I was in the pub recently when a group of 18-year-old guys I'm acquainted with referred to a girl they know as "a slut". Nine years their senior, I was feeling pretty confident and combative so decided to ask: Why? What makes her a slut? LET'S GO, BOYS.

After a few rounds with me, one laughed. "She's got us beat, lads! Stand down!" but another kept on, so I asked if I was a slut too - we're not in single figures any more, Toto. "Of course you're not! Anyway, you're with Mike now so it doesn't matter." I didn't know having a boyfriend absolved me from all previous sexual sins. Praise baby Jesus.

A friend posted the above picture on Facebook. He never did reply to my comment of course, because there is no answer. There is no number of sexual partners that means you have crossed the line from 'Look at me, I'm Sandra D' to 'The Scarlet Letter'. You've probably heard the analogy for why men and women sleeping around are different things: Everyone would love to have a master key but a lock that works with any old key is a bad lock.

It's a shitty analogy, but here's why it works.

In the words of Chimamanda Ngozi Adichie: "We teach girls that they cannot be sexual beings in the way that boys are." Women have become the gatekeepers of sex. Sex is not a mutual act between two people, but an item in our possession. The aim of the game is for men to get it from us. They're expecting it to be difficult - they've been told it will be difficult. When they meet a woman who is mutually interested in sex, she needs a label and that label is 'slut'. When the key doesn't need a bag of tricks to open the lock, it is suspicious.

I have had two periods of promiscuity in my life - one before and one after my six year relationship. The first came from the bad place of a chubby teenager with no self esteem raised in a prudish household, who didn't think guys would like her any other way. The second came from the good place of a woman in her mid-twenties leaving an abusive relationship, gaining 'happy' weight and genuinely enjoying herself before unexpectedly meeting Mr Perfect on Tinder.

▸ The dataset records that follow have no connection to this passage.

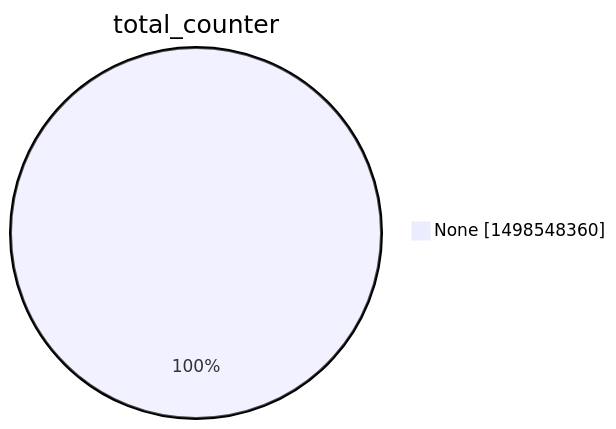
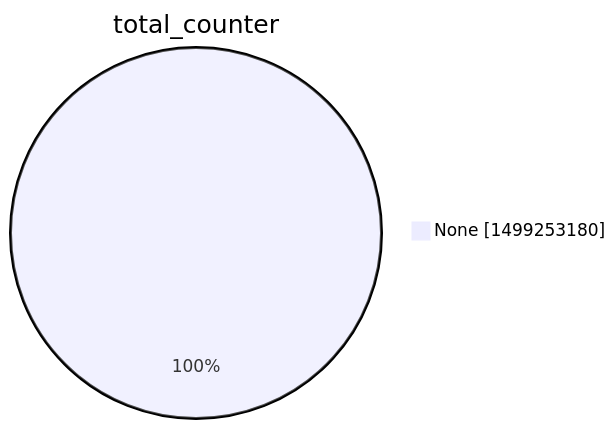
The second of 15 diagrams in argon2022/README.md (christiankrug/ctmonitor_visualization), drawn with Mermaid before and after one commit. The commit also changed other lines of this file, not shown here.

````diff
--- a/argon2022/README.md
+++ b/argon2022/README.md
@@ -9,5 +9,5 @@
 ```mermaid
 pie showData
 title total_counter
-"None" :1498548360
+"None" :1499253180
 ```
````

Slut shaming women does a disservice to men too. I've said before that having a higher sex drive than my partner made me very depressed initially, due to being trained to think I had to be "on" for him all the time, because of the stereotype that men have inexhaustible sex drives.

The men I know who are women's allies - feminists - all have a healthy attitude to sex, whether they're having plenty of it or not. If you have nothing better to do than grade women on how slutty they are, you are probably still a confused young lad trapped in an adult's body, not knowing what you would do with a vagina even if you got near one.

I cannot judge - I have slut shamed in my time. It also took me until, basically now, to figure what's going on in my brain when it comes to my own sexual desires and needs (a post for another time). There are a lot of confused people on both sides and intertwining issues; slut shaming is integral to rape culture, victim blaming, gender's impossible to see where one ends and the other begins. 

I believe that all sex, from the missionary postion right up to the people who dress up as clowns and spank each other, is healthy as long as everyone is in it for the right reasons. The next time you hear the word "slut", simply ask: WHY? 

Lauren Aitchison